An interesting thing happened this past Christmas
An interesting thing happened this past Christmas. After retiring my show I got bored and needed to find something to do. I decided to decorate my 12’ Christmas tree with 850 RGB pixels and programed it with several patterns. For the fun of it, I posted it to my Facebook page and the response was huge. People started sharing it, and I started getting lots of questions about how I did it.
It was then I realized the challenge of explaining RGB and DMX to people who knew nothing about it. It also became apparent that people wanted to venture into RGB but were holding off because it all seemed very confusing. In actuality, it’s all quite simple when you have a basic understanding of how it works.
So you may be asking yourself what is RGB? RGB stand for Red, Green, Blue. With a combination of these three colors you can produce millions of colors when blended together. If you have ever used a program like Photoshop that lets you select different colors with sliders, you have been working with RGB and may not have realized it. By adjusting the red, green and blue sliders in these programs, you get different colors. Each one of these sliders has a range from 0 to 255. If all of the sliders are at zero, you have black. If all the sliders are at 255, you have white. Anything in between is a color.
Now that you have a basic understanding of what RGB is, let’s move on to what a pixel is. A pixel is grouping a red, green and a blue LED into a single light. There are many styles of pixels, and each one has its own advantage. All pixels work on the same principle. By changing the intensity of the red, green and blue LEDs in the pixel you get various colors. There are two categories of pixels: dumb and smart. If you have a strand of dumb pixels they will all be the same color at the same time. Smart pixels allow you to control each one individually. A majority of light show people use smart pixels.
Since smart pixels are individually controlled, and every pixel has a red, green and blue LED that can have 255 different intensities each, how in the world do you make all of that work? This is where DMX comes into play.

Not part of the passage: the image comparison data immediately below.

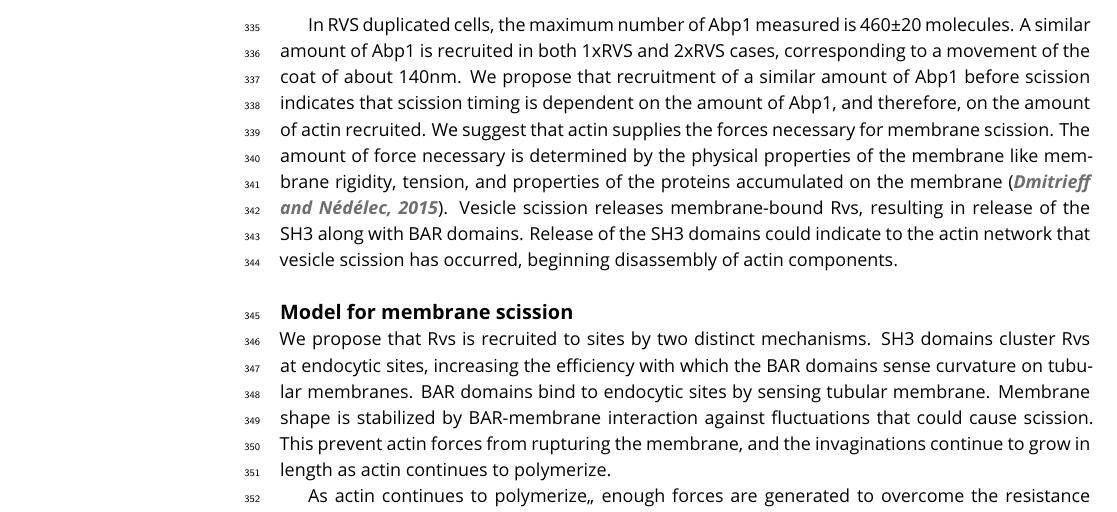
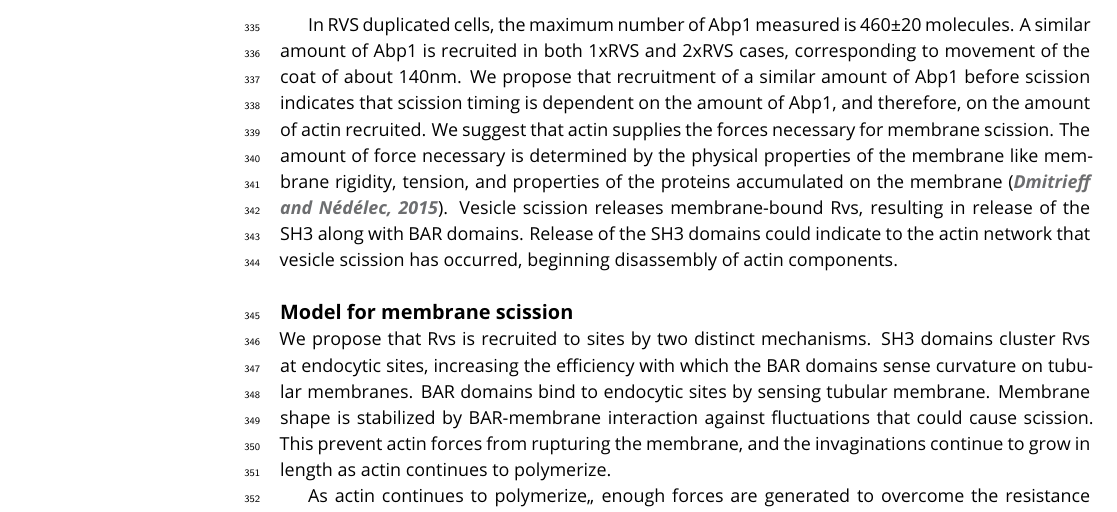
Before and after one commit to deepikaamenon/scission_paper, a LaTeX document (main.tex): part of page 8 of 25, cut so that both start at the same text. Compiled offline with pdfLaTeX.

Commit message:
txs auto checkin

```diff
--- a/main.tex
+++ b/main.tex
@@ -282,7 +282,7 @@ The protein-friction model has proposed that BAR domains induce a frictional for
 ~\\
 %We  observed that the maximum amount of Abp1 measured in all the diploid strains is about 220 molecules (Fig.\ref{duplication}D). Since only one allele of Abp1 is fluorescently tagged in these strains, the total amount of Abp1 recruited is  about 440±20 molecules.
 
- In RVS duplicated cells, the maximum number of Abp1 measured is 460±20 molecules. A similar amount of Abp1 is recruited in both 1xRVS and 2xRVS cases, corresponding to a movement of the coat of about 140nm. We propose that recruitment of a similar amount of Abp1 before scission indicates that scission timing is dependent on the amount of Abp1, and therefore, on the amount of actin recruited. We suggest that actin supplies the forces necessary for membrane scission. The amount of force necessary is determined by the physical properties of the membrane like membrane rigidity, tension, and properties of the proteins accumulated on the membrane \citep{Dmitrieff2015}. Vesicle scission releases membrane-bound Rvs, resulting in release of the SH3 along with BAR domains. Release of the SH3 domains could indicate to the actin network that vesicle scission has occurred, beginning disassembly of actin components.
+ In RVS duplicated cells, the maximum number of Abp1 measured is 460±20 molecules. A similar amount of Abp1 is recruited in both 1xRVS and 2xRVS cases, corresponding to movement of the coat of about 140nm. We propose that recruitment of a similar amount of Abp1 before scission indicates that scission timing is dependent on the amount of Abp1, and therefore, on the amount of actin recruited. We suggest that actin supplies the forces necessary for membrane scission. The amount of force necessary is determined by the physical properties of the membrane like membrane rigidity, tension, and properties of the proteins accumulated on the membrane \citep{Dmitrieff2015}. Vesicle scission releases membrane-bound Rvs, resulting in release of the SH3 along with BAR domains. Release of the SH3 domains could indicate to the actin network that vesicle scission has occurred, beginning disassembly of actin components.
 
 
 \subsection{Model for membrane scission}
```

DMX is an industry standard way of talking to lights and staging equipment. It’s actually quite easy to understand. Here are the basics. DMX has 512 channels. Think of a channel like an individual slot, or a plug on LOR. Each one of the slots can have a value from 0 to 255. Sound familiar? Each pixel takes three channels. One for red, one for green and one for blue.
In most cases the first pixel in line grabs channels 1, 2, and 3. The next pixel grabs channels 4, 5, and 6, and it keeps doing this down the line. This is called auto-addressing and most pixel strands will do this. Not all DMX lighting auto addresses. An example of this would be RGB flood lights. These lights require you to tell it the Start ID for that fixture. For example if you have two RGB flood lights, you would set the Start ID to 1 on the first flood, and 4 and the second one.
Because DMX only allows up to 512 channels you can only have 170 pixels. How did I get that number? If you take 170 pixels and multiply it by 3, because each pixel takes three channels, you get 510. The last two channels are not used, because we do not have enough channels left to add another pixel so technically they get ignored.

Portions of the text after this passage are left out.